I decided to wait a few days, just in case you missed the memo and thought I was making up any of this bad news for Canadian (and coincidentally CBC) comedy.
So whadda we got? I still love Letterkenny. And Baroness von Sketch Show is probably the funniest thing on CBC these days, acted and written by female sketch comics I’ve been watching onstage for years (many of them graduates of Second City). It’s been airing on IFC in the U.S., where it’s grabbed a whole new audience of Americans with a sense of humour.

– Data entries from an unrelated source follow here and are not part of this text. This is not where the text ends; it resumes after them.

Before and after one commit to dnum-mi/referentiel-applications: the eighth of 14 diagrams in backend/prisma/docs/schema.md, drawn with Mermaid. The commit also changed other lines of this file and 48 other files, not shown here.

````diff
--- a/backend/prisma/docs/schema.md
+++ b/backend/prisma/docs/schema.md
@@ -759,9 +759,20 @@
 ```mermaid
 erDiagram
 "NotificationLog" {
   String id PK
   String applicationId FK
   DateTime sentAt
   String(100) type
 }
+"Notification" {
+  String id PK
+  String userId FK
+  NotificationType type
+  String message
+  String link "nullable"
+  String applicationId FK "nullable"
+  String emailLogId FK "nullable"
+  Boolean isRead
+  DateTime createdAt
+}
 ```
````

Nathan Fielder’s Nathan For You is technically an American show, though he’s Canadian (and it runs on Much). And the premise, a guy with a business degree comes up with surreal advice for actual small businesses (a ranch for overweight riders, a “poo flavoured” frozen yogurt), works way better than it should.
Canadian comedy is resilient, and I’m confident it’ll constantly reboot. My friend, the TV critic Bill Brioux curates a seasonal TV on Film series at Toronto’s TIFF Bell Lightbox (old TV preserved on 16mm film), and the quality of the comedy has always been there. It was at one of these that I finally saw This Hour Has Seven Days (the ‘60s series whose titled is riffed by This Hour Has 22 Minutes), an astonishing combination of The Daily Show and 60 Minutes, that I was too young in the ‘60s to appreciate.

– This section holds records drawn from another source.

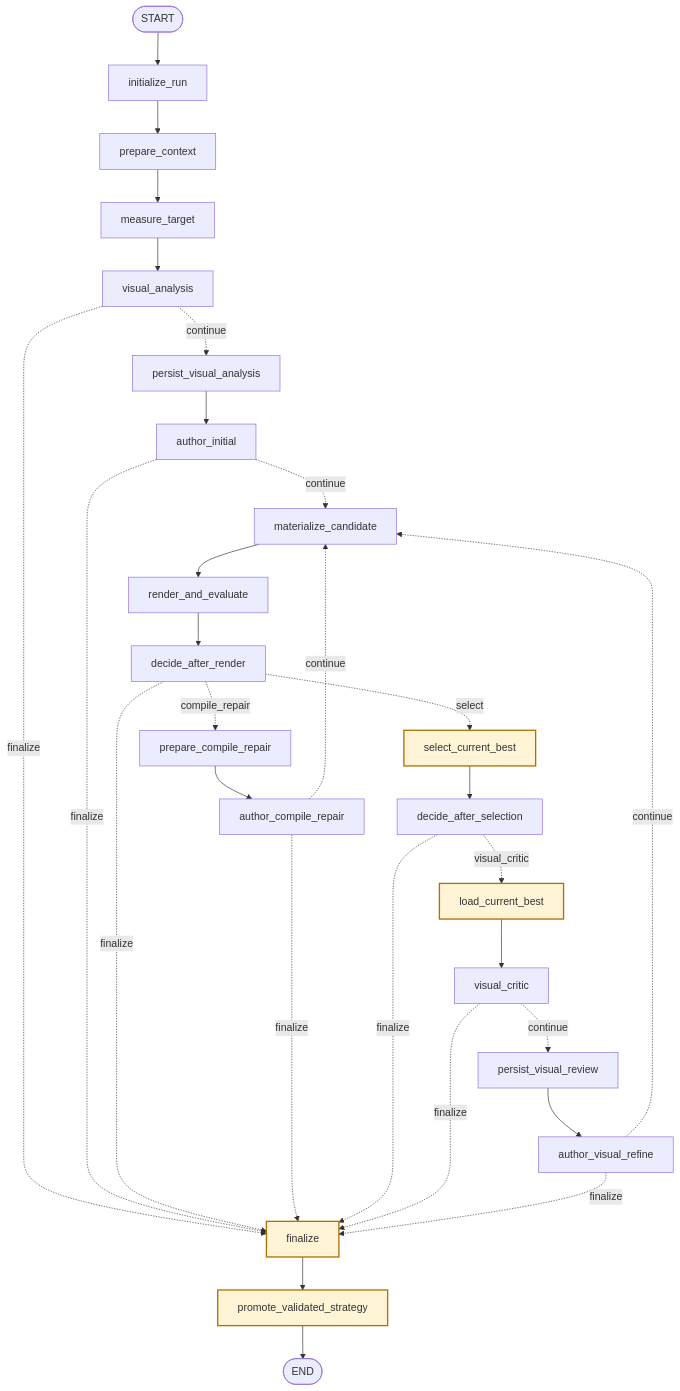
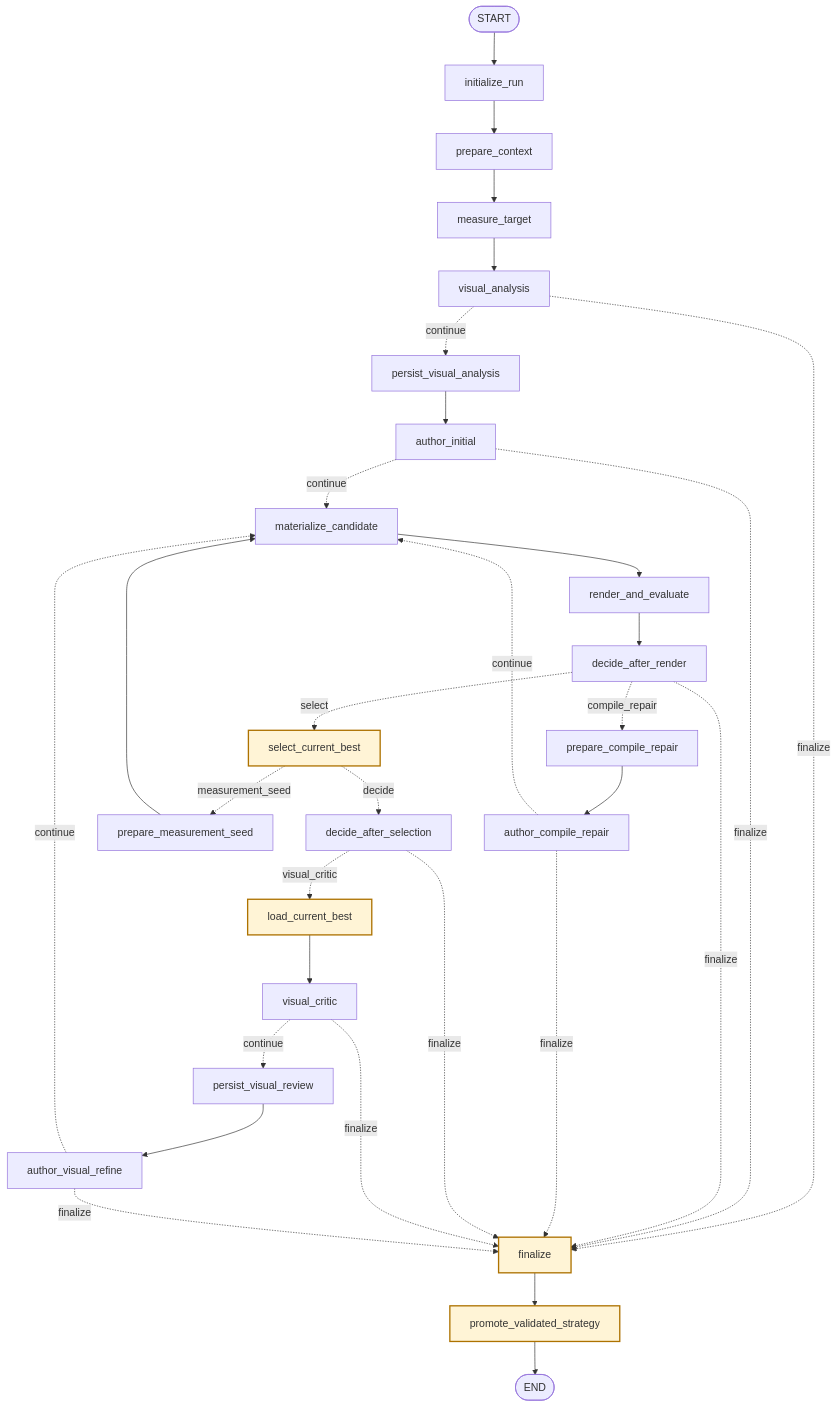
The third of 3 diagrams in src/agent/app/graphs/ARCHITECTURE.md (TOoSad-deep/ShaderGen), drawn with Mermaid before and after one commit. The commit also changed other lines of this file and 115 other files, not shown here.

````diff
--- a/src/agent/app/graphs/ARCHITECTURE.md
+++ b/src/agent/app/graphs/ARCHITECTURE.md
@@ -61,42 +83,44 @@
 ```mermaid
 flowchart TD
     START([START])
     initialize_run[initialize_run]
     END([END])
     START --> initialize_run
     initialize_run --> prepare_context[prepare_context]
     prepare_context --> measure_target[measure_target]
     measure_target --> visual_analysis[visual_analysis]
 
     visual_analysis -. continue .-> persist_visual_analysis[persist_visual_analysis]
     visual_analysis -. finalize .-> finalize[finalize]
     persist_visual_analysis --> author_initial[author_initial]
     author_initial -. continue .-> materialize_candidate[materialize_candidate]
     author_initial -. finalize .-> finalize
 
     materialize_candidate --> render_and_evaluate[render_and_evaluate]
     render_and_evaluate --> decide_after_render[decide_after_render]
     decide_after_render -. select .-> select_current_best[select_current_best]
     decide_after_render -. compile_repair .-> prepare_compile_repair[prepare_compile_repair]
     decide_after_render -. finalize .-> finalize
 
     prepare_compile_repair --> author_compile_repair[author_compile_repair]
     author_compile_repair -. continue .-> materialize_candidate
     author_compile_repair -. finalize .-> finalize
 
-    select_current_best --> decide_after_selection[decide_after_selection]
+    select_current_best -. measurement_seed .-> prepare_measurement_seed[prepare_measurement_seed]
+    select_current_best -. decide .-> decide_after_selection[decide_after_selection]
+    prepare_measurement_seed --> materialize_candidate
     decide_after_selection -. visual_critic .-> load_current_best[load_current_best]
     decide_after_selection -. finalize .-> finalize
     load_current_best --> visual_critic[visual_critic]
     visual_critic -. continue .-> persist_visual_review[persist_visual_review]
     visual_critic -. finalize .-> finalize
     persist_visual_review --> author_visual_refine[author_visual_refine]
     author_visual_refine -. continue .-> materialize_candidate
     author_visual_refine -. finalize .-> finalize
 
     finalize --> promote_validated_strategy[promote_validated_strategy]
     promote_validated_strategy --> END
 
     classDef safety fill:#fff4d6,stroke:#ad7200,stroke-width:2px
     class select_current_best,load_current_best,finalize,promote_validated_strategy safety
 ```
````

Apart from mind-boggling actual interviews (like a black Southern minister debating a KKK leader), there’d be audacious segments like Patrick Watson on set with Orson Welles demanding to know why he couldn’t make a good film anymore, or the late broadcast curmudgeon Jack Webster wandering the streets of Vancouver at night, interviewing homeless people about who they planned to vote for in the next election.

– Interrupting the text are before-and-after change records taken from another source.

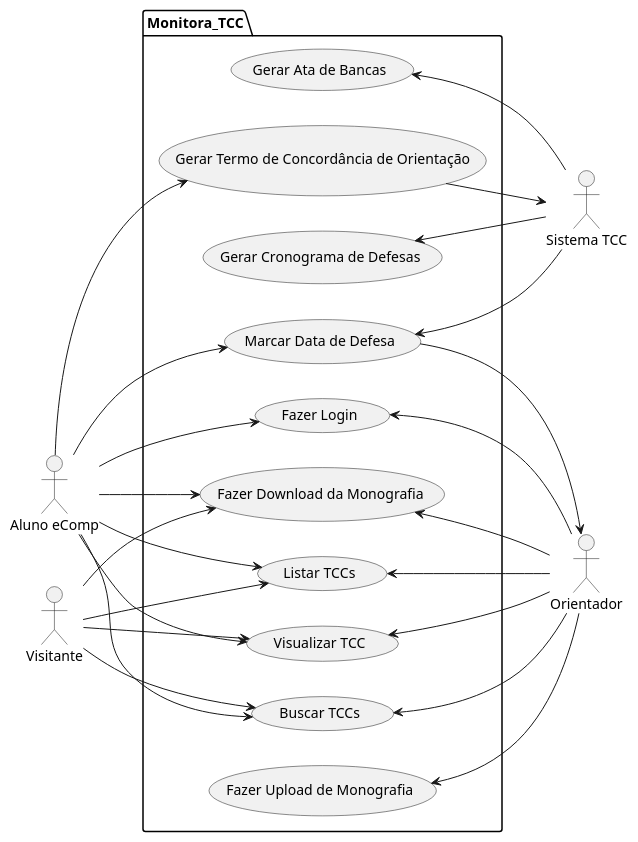
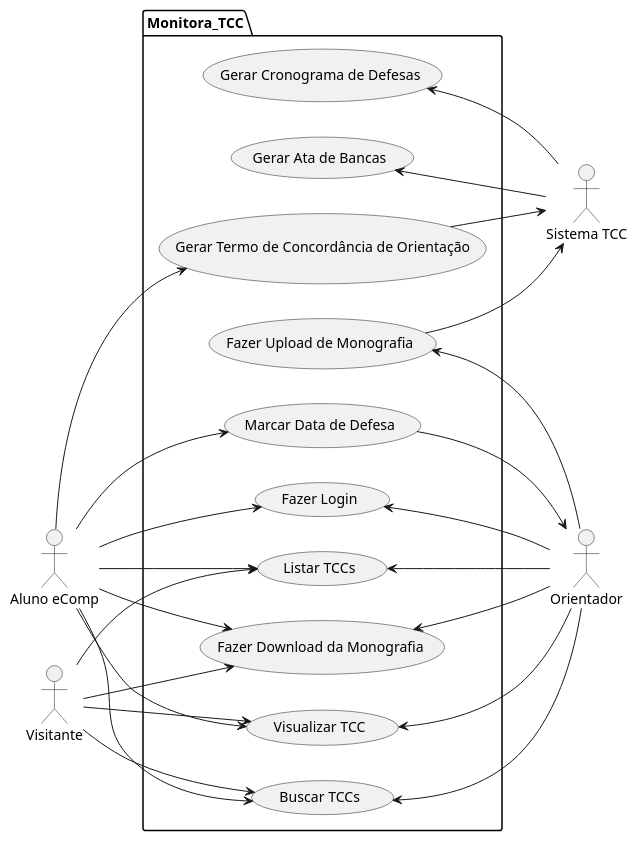
One commit to LMM-Eng-Software/Monitora-TCC changed the diagram in casos.plantuml. Above: the diagram before and after it, drawn with PlantUML.

Commit message:
prototipo de caso de uso 1.1

```diff
--- a/casos.plantuml
+++ b/casos.plantuml
@@ -1,54 +1,56 @@
 @startuml casosdeuso
 left to right direction
 
 "Aluno eComp" as Aluno
 "Visitante" as Visit
 
 "Sistema TCC" as Sist
 "Orientador" as Prof
 
 
 package Monitora_TCC {
 "Visualizar TCC" as (Visualizar)
 "Listar TCCs" as (Listar)
 "Buscar TCCs" as (Buscar)
 "Fazer Download da Monografia" as (Download)
 "Fazer Login" as (Login)
 "Marcar Data de Defesa" as (Data)
 "Fazer Upload de Monografia" as (Upload)
 "Gerar Ata de Bancas" as (Atas)
 "Gerar Cronograma de Defesas" as (Crono)
 "Gerar Termo de Concordância de Orientação" as (Termo)
 }
-:Prof: -up-> (Upload)
+
 :Prof: -up-> (Buscar)
 :Prof: -up-> (Visualizar)
 :Prof: -up-> (Download)
 
 :Prof: -up-> (Listar)
+
+:Prof: -up-> (Upload)
+(Upload) --> :Sist:
 
 :Visit: --> (Visualizar)
 :Aluno: --> (Visualizar)
 
 :Visit: --> (Listar)
 :Aluno: --> (Listar)
 
 :Visit: --> (Download)
 :Aluno: --> (Download)
 
 :Visit: --> (Buscar)
 :Aluno: --> (Buscar)
 
 :Aluno: --> (Login)
 :Prof: -up-> (Login)
 
 :Aluno: --> (Data)
 (Data) --> :Prof:
-:Sist: -up-> (Data)
 
 :Aluno: --> (Termo)
 (Termo) --> :Sist:
 
 :Sist: -up-> (Atas)
 :Sist: -up-> (Crono)
 @enduml
```
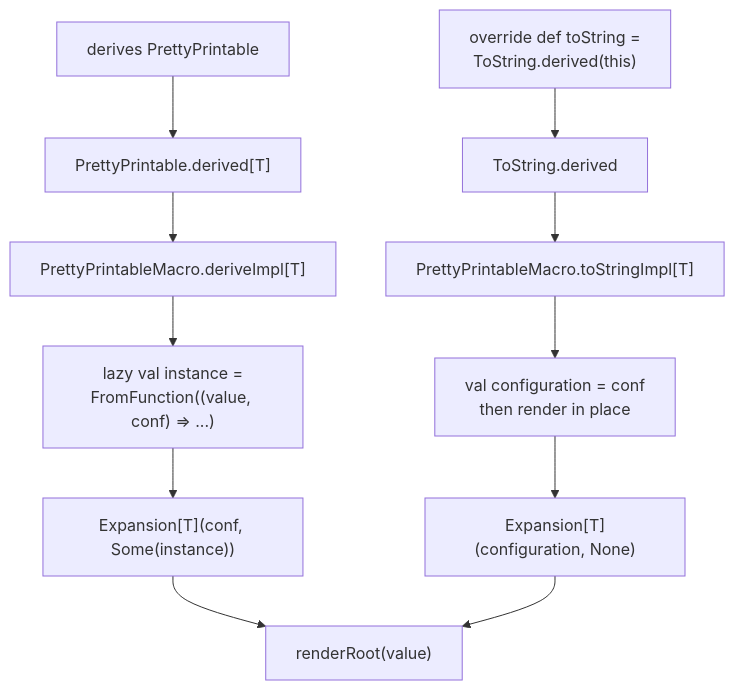
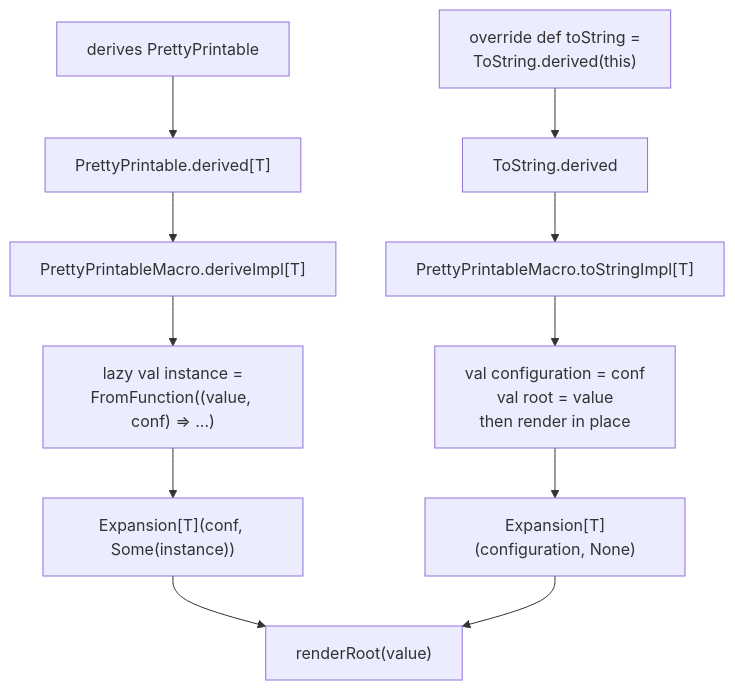
Before and after one commit to worxbend/worxbend: the third of 11 diagrams in libs/commons/reveal/ARCHITECTURE.md, drawn with Mermaid. The commit also changed other lines of this file and 25 other files, not shown here.

````diff
--- a/libs/commons/reveal/ARCHITECTURE.md
+++ b/libs/commons/reveal/ARCHITECTURE.md
@@ -130,13 +130,13 @@
 ```mermaid
 flowchart TB
   U1["derives PrettyPrintable"] --> D["PrettyPrintable.derived[T]"]
   U2["override def toString =<br/>ToString.derived(this)"] --> TS["ToString.derived"]
   D --> DI["PrettyPrintableMacro.deriveImpl[T]"]
   TS --> TI["PrettyPrintableMacro.toStringImpl[T]"]
   DI --> E1["lazy val instance =<br/>FromFunction((value, conf) => ...)"]
-  TI --> E2["val configuration = conf<br/>then render in place"]
+  TI --> E2["val configuration = conf<br/>val root = value<br/>then render in place"]
   E1 --> EX["Expansion[T](conf, Some(instance))"]
   E2 --> EX2["Expansion[T](configuration, None)"]
   EX --> R["renderRoot(value)"]
   EX2 --> R
 ```
````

I saw Nightcap, a sketch comedy series fronted by the late, great Billy Van, watched, I’m told, by mainly stoned people after the hockey game. The episode I saw had Van playing a gay Batman, which was pretty out there for ‘60s network TV, though the bit didn’t age well.
There was the impressive Hart & Lorne Terrific Hour, with Hart Pomerantz and Lorne Michaels (yes, THAT Lorne Michaels, the one who hasn’t cast a Canadian on Saturday Night Live in 20 years. Can we revoke his citizenship?). I did watch that show regularly back in the day, and loved Michaels’ interviews with “the Canadian beaver” (Pomerantz), who’d complain about the American Eagle always promising, “I’m gonna make you rich, Beav!” (The episode I saw at TV on Film featured Lighthouse as the house band and a young James Taylor as the musical guest).
SCTV still shines brightly. My most vivid memories were a Sammy Maudlin show episode where Bobby Bittman (Eugene
Levy) and his brother Skip (Rick Moranis) began shouting at each other in Yiddish, and Sammy (Joe Flaherty) exclaimed, “I love this showbiz talk!” and the Melonville election during which Mayor Tommy Shanks was confined to a psychiatric hospital, and his slogan was, “Get me out of here.”
I followed The Kids in the Hall from their days at the Rivoli, and there’s an endless list of favourite sketches. But the recent death of rockabilly legend Dick Dale has me thinking of Dave Foley’s surreal and hilarious The True Meaning of Christmas Specials, a terrific Yuletide broadcast that, I believe, only aired once and featured Dale as the musical guest. It’s viewable on YouTube and highly recommended.
The talent pool is endless so long as there are open mikes and stages. The recent decision by Just For Laughs to walk back its decision to Americanize Sirius XM’s all-Canadian satellite radio station bodes well for our comedy talent continuing to make a living. And my advice is that a comedy club is still a good night out.
And as time goes by, we’re going to need a laugh more than ever.
Jim Slotek is a longtime Toronto Sun columnist, movie critic, TV critic and comedy beat reporter who has interviewed thousands of celebrities. He’s been a scriptwriter for the NHL Awards, Gemini Awards and documentaries, and was nominated for a Gemini Award for comedy writing on a special. His writing also appears in Cineplex, Movie Entertainment magazines and in the blog Original-Cin.